Trinidad and Tobago economy facing oil slide shock: IMF
An International Monetary Fund mission, headed by Mr. Elie Canetti, visited Trinidad and Tobago to conduct the annual Article IV consultation.
Mr. Canetti issued the following statement in Port of Spain said, Trinidad and Tobago's economy is confronting a major shock with the sharp fall in energy prices that accelerated through early 2016. Based on available information, including on job losses and continued supply-side constraints in the energy sector, the mission projects GDP to fall 1 percent this year. In addition, declines in energy-based revenues will constrain the Government's ability to act as an engine of growth. Beyond 2016, new energy projects will modestly boost energy production, while non-energy growth could start to recover, provided there is confidence in the country's ability to navigate the harsher global environment. Despite the great challenges posed by the need to adjust to energy prices, Trinidad and Tobago still has enormous strengths, including a well-educated work force and a stable political system. With substantial financial buffers and low, albeit rising levels of public debt, Trinidad and Tobago is not in a crisis. Nonetheless, in recent years, taking into account the size of energy revenue windfalls, the country has under-saved and under-invested in its future. As a consequence, the imbalances that are now starting to build up could lead the country to uncomfortable levels of debt and external financial cushions absent further action.

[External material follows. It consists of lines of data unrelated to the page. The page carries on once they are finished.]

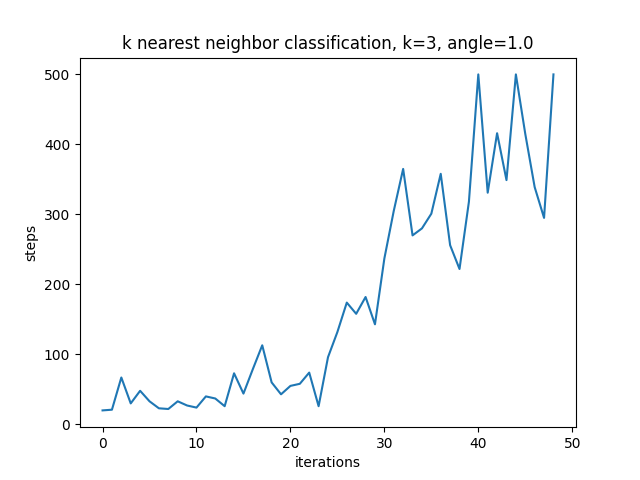
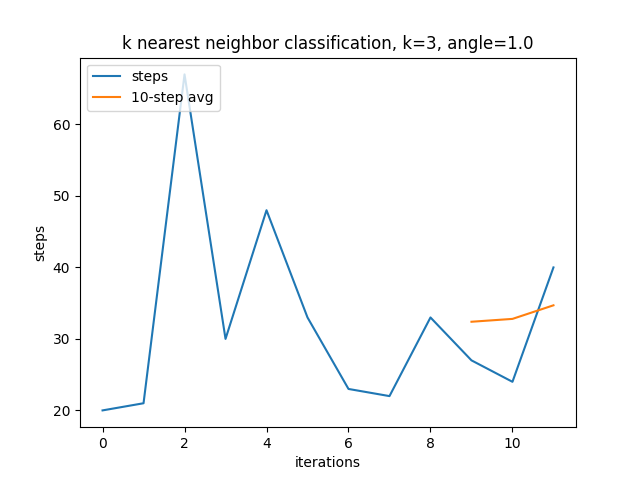
rolling avg created

diff --git a/cartPole/cartPoleKNearest.py b/cartPole/cartPoleKNearest.py
@@ -1,11 +1,14 @@
 import gymnasium as gym
 import pygame
 import numpy as np
-import helper.KNearestNeighbor as kNearest
 import matplotlib.pyplot as plt
+import pandas as pd
+
+import helper.plotHelper as plotHelper
+import helper.KNearestNeighbor as kNearest
 
 CUTOFF = True
-CUTOFFPOINT = 200
+CUTOFFPOINT = 12
 
 
 # ANGLE = 0.2095
@@ -31,7 +34,7 @@ def run_k_nearest(k=-1, show_results=True, save_results=True):
     last_it_succeeded = False
     its_before_finished = 0
 
-    training_survival_stats = []
+    data = np.array([], dtype=int)
 
     while its_before_finished < CUTOFFPOINT:
         last_closest_distance = kNearest.k_nearest_distance(terminated_observations_normalized, observation, mean, std)
@@ -67,16 +70,21 @@ def run_k_nearest(k=-1, show_results=True, save_results=True):
                     last_it_succeeded = True
 
             print(f"{its_before_finished}: Steps alive: {steps_alive}")
-            training_survival_stats.append(steps_alive)
+            data = np.append(data, [steps_alive])
             steps_alive = 0
             last_closest_distance_change = None
             observation, info = env.reset()
             its_before_finished += 1
 
     print(f"\n\nFinished. Iterations before two successful iterations in a row:\n{its_before_finished}")
-    plt.plot(training_survival_stats)
+    rolling_avg = plotHelper.rolling_average(data, 10)
+
+    plt.plot(data, label="Steps")
+    plt.plot(rolling_avg, label="10-step avg")
+
     plt.xlabel("iterations")
     plt.ylabel("steps")
+    plt.legend(loc="upper left")
     plt.title(f"k nearest neighbor classification, k={kNearest.K}, angle={ANGLE}")
 
     plot_name = f"plots\\kNearest\\K_{kNearest.K}--angle_{ANGLE}--plot.png"
@@ -84,7 +92,7 @@ def run_k_nearest(k=-1, show_results=True, save_results=True):
         plt.savefig(plot_name)
     if show_results:
         plt.show()
-    return training_survival_stats
+    return data
 
 
 def run_and_compare_range_k_nearest(bottom, top, step=1):

diff --git a/helper/plotHelper.py b/helper/plotHelper.py
@@ -1,0 +1,9 @@
+import numpy as np
+
+
+# https://stackoverflow.com/questions/11352047/finding-moving-average-from-data-points-in-python
+def rolling_average(data, window_width):
+    cumsum_vec = np.cumsum(np.insert(data, 0, 0))
+    rolling_average = (cumsum_vec[window_width:] - cumsum_vec[:-window_width]) / window_width
+    shifted_rolling_avg = np.append([None for i in range(window_width-1)], rolling_average)
+    return shifted_rolling_avg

The new Government agrees that policy adjustments are needed. Since assuming office six months ago, the Government has already taken some difficult but necessary steps in the face of sharply lower energy revenues, including widening the VAT tax base, cutting fuel subsidies, reducing the number of Ministries with a view to streamlining the civil service, and instituting spending cuts. Despite these measures, with the further fall in energy prices since the budget, the mission projects the FY 2016 budget deficit at some 11 percent of GDP, although if one were to consider asset sales as revenue rather than financing, this would be equivalent to about 5 percent of GDP. Continued projected deficits of this size call for further fiscal consolidation, perhaps of around 6 percent of GDP over the next few years.

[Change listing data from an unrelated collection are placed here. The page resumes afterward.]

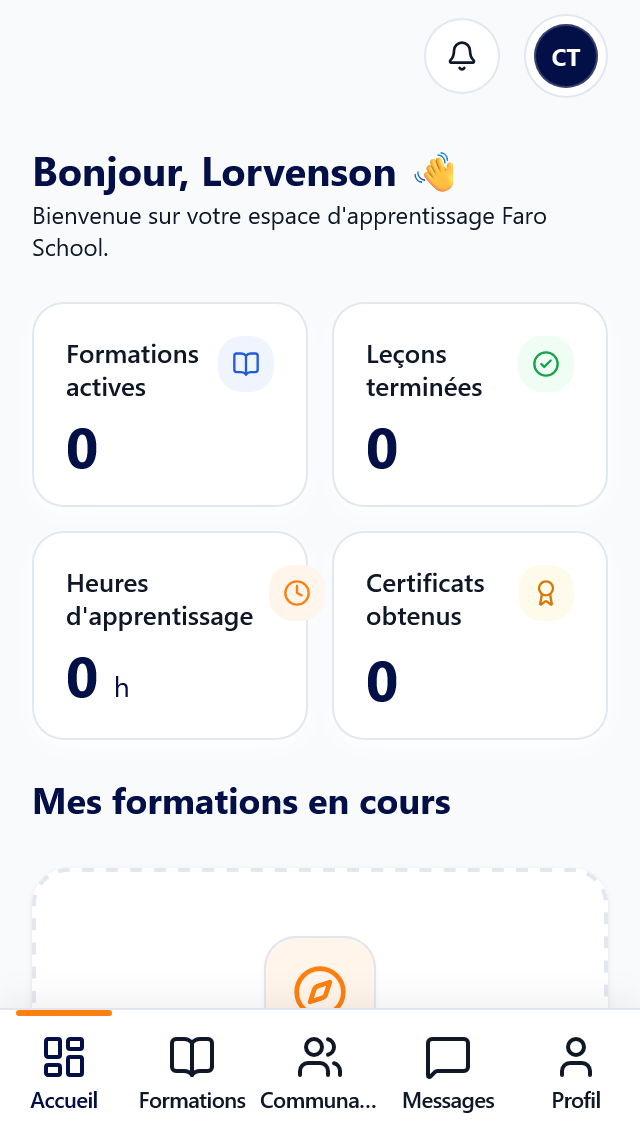
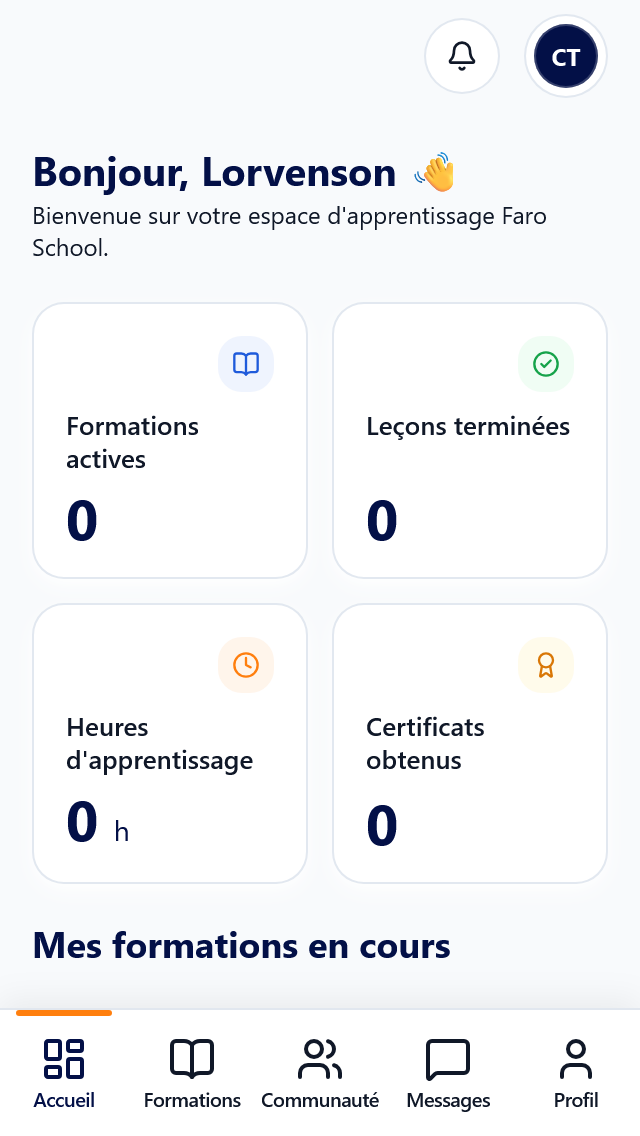
Keep narrow dashboard cards and navigation labels within bounds

diff --git a/src/styles/globals.css b/src/styles/globals.css
@@ -89,3 +89,11 @@ html[data-safe-debug="true"] body::after { bottom:0; height:var(--sab); }
 .chat-dotted-background { background-image:radial-gradient(var(--line) 1px,transparent 1px); }
 
 .compose-backdrop { background:color-mix(in srgb,var(--navy-deep) 60%,transparent); }
+
+/* At 320px the long learning-hours label must not push its icon out of its tile. */
+@media(max-width:359px) {
+ .pwa-home-stats > div > div:first-child { flex-direction:column-reverse; align-items:flex-start; }
+ .pwa-home-stats > div > div:first-child > div { align-self:flex-end; }
+ .pwa-home-stats > div > div:first-child > span { max-width:100%; overflow-wrap:break-word; }
+ .pwa-bottom-nav > a > span:last-child { padding-left:0; padding-right:0; font-size:10px; }
+}

diff --git a/src/app/[locale]/(student)/dashboard/page.tsx b/src/app/[locale]/(student)/dashboard/page.tsx
@@ -297,7 +297,7 @@ export default async function StudentDashboardPage({
       {/* ========================================================= */}
       {/* 2. FOUR STAT CARDS (28px bold value, 2x2 mobile, no trunc)*/}
       {/* ========================================================= */}
-      <div className="grid grid-cols-2 lg:grid-cols-4 gap-3 sm:gap-4">
+      <div className="pwa-home-stats grid grid-cols-2 lg:grid-cols-4 gap-3 sm:gap-4">
         {/* Active courses */}
         <div className="rounded-[16px] border border-line bg-surface p-4 sm:p-5 shadow-card flex flex-col justify-between min-h-[96px] sm:min-h-[108px]">
           <div className="flex items-start justify-between gap-2">

diff --git a/src/components/dashboard/StudentDashboardShell.tsx b/src/components/dashboard/StudentDashboardShell.tsx
@@ -446,7 +446,7 @@ export function StudentDashboardShell({
                     ) : null}
                   </div>
 
-                  {/* Tab label (11px-12px semibold, fits at 320px) */}
+                  {/* Tab label (responsive 10px-12px, kept whole at 320px) */}
                   <span
                     className={`w-full px-0.5 text-[11px] sm:text-[12px] leading-tight tracking-tight text-center truncate ${
                       active ? "text-navy-deep font-semibold" : "text-muted-faro"

diff --git a/scripts/test-pwa-iphone.py b/scripts/test-pwa-iphone.py
@@ -13,10 +13,13 @@ with sync_playwright() as p:
   for name,route,extra in cases:
    page.goto('http://127.0.0.1:4186/?route='+route+'&pwa=1'+extra);page.wait_for_selector('.pwa-lesson-shell' if name=='lesson' else '.pwa-app-main');page.add_style_tag(content=f':root{{--sat:{sat}px;--sab:{sab}px}}')
    if name in ['home','formations']:page.wait_for_selector('[data-server-page] h1')
+   if name=='home':
+    assert page.locator('.pwa-home-stats > div').evaluate_all('''cards=>cards.every(card=>{const r=card.getBoundingClientRect(),head=card.firstElementChild,a=head.firstElementChild.getBoundingClientRect(),b=head.lastElementChild.getBoundingClientRect();return a.left>=r.left&&a.right<=r.right&&b.left>=r.left&&b.right<=r.right&&(a.right<=b.left||b.right<=a.left||a.bottom<=b.top||b.bottom<=a.top)})'''),'stat tile overflow/overlap'
    if name=='lesson':assert page.locator('.pwa-bottom-nav').count()==0
    else:
     page.wait_for_selector('.pwa-bottom-nav');page.wait_for_function("document.documentElement.dataset.appRoute==='true'");nav=page.locator('.pwa-bottom-nav').bounding_box();assert abs(nav['y']+nav['height']-height)<1,(name,width,nav);assert abs(nav['height']-(64+sab))<1,(name,nav)
     assert page.locator('.pwa-bottom-nav').evaluate('(e)=>e.parentElement.tagName')=='BODY'
+    assert page.locator('.pwa-bottom-nav > a > span:last-child').evaluate_all('(labels)=>labels.every(e=>e.scrollWidth<=e.clientWidth)'),(name,width,'nav label clipped')
     assert page.locator('.pwa-bottom-nav').evaluate('''e=>{for(let n=e.parentElement;n;n=n.parentElement){const s=getComputedStyle(n);if(s.transform!=='none'||s.filter!=='none'||s.contain!=='none')return false}return true}''')
     assert page.evaluate('document.documentElement.scrollWidth')<=width,(name,'horizontal overflow')
     header=page.locator('.pwa-app-header').bounding_box();assert header['height']>=56+sat-1

diff --git a/PWA_IPHONE_NOTES.md b/PWA_IPHONE_NOTES.md
@@ -89,3 +89,8 @@ Ces vérifications matérielles restent ouvertes : WebKit automatisé ne prouve 
 Les modifications fonctionnelles concernent uniquement les défauts Profil/Paramètres demandés dans le premier paragraphe du besoin ; la partie PWA ne modifie que structure, dimensions, métadonnées et textes d’accueil explicitement demandés. La communauté, les paiements, les progrès, l’authentification, /app, les règles PWA et le service worker conservent leurs mécanismes existants.
 
 Les vérifications matérielles listées plus haut restent à réaliser par l’utilisateur : cette livraison ne les coche pas comme réussies.
+
+
+### Complément issu de la relecture des PNG à 320px
+
+La carte Heures d’apprentissage poussait son icône hors de sa bordure et Communauté était elliptique. En dessous de 360px seulement, les icônes occupent leur propre ligne, les libellés restent dans la largeur utile et les captions de navigation utilisent 10px sans padding latéral. Les champs de saisie restent à 16px minimum. Les tests vérifient désormais les limites et l’absence de chevauchement de chaque tuile, ainsi que l’absence de troncature de chaque libellé de navigation sur les quatre tailles. La capture after-home-320.png a été régénérée à partir du vrai rendu corrigé.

The Government has already identified additional measures that could meet some portion of this, including improving tax collections (with the help of a unified revenue authority), increasing gaming taxes and reintroducing property taxation. We believe there is further scope to widen the VAT base and increase some excise taxes, which are low by the region's standards. The Government has agreed to conduct a wide-ranging expenditure review, and will seek the assistance of the World Bank to rationalize and reverse the unsustainable increases in spending on transfers and subsidies over the last several years. IMF supports the Government's intent to conduct a national dialogue on fuel subsidies with a view to phasing them out over time, and to review the CEPEP and URP Government employment schemes and the Government Assistance for Tuition Expenses (GATE) program to make them more cost-efficient. Reducing such expenditures would also leave room for a needed reorientation towards development spending. The country's external situation has been very challenging.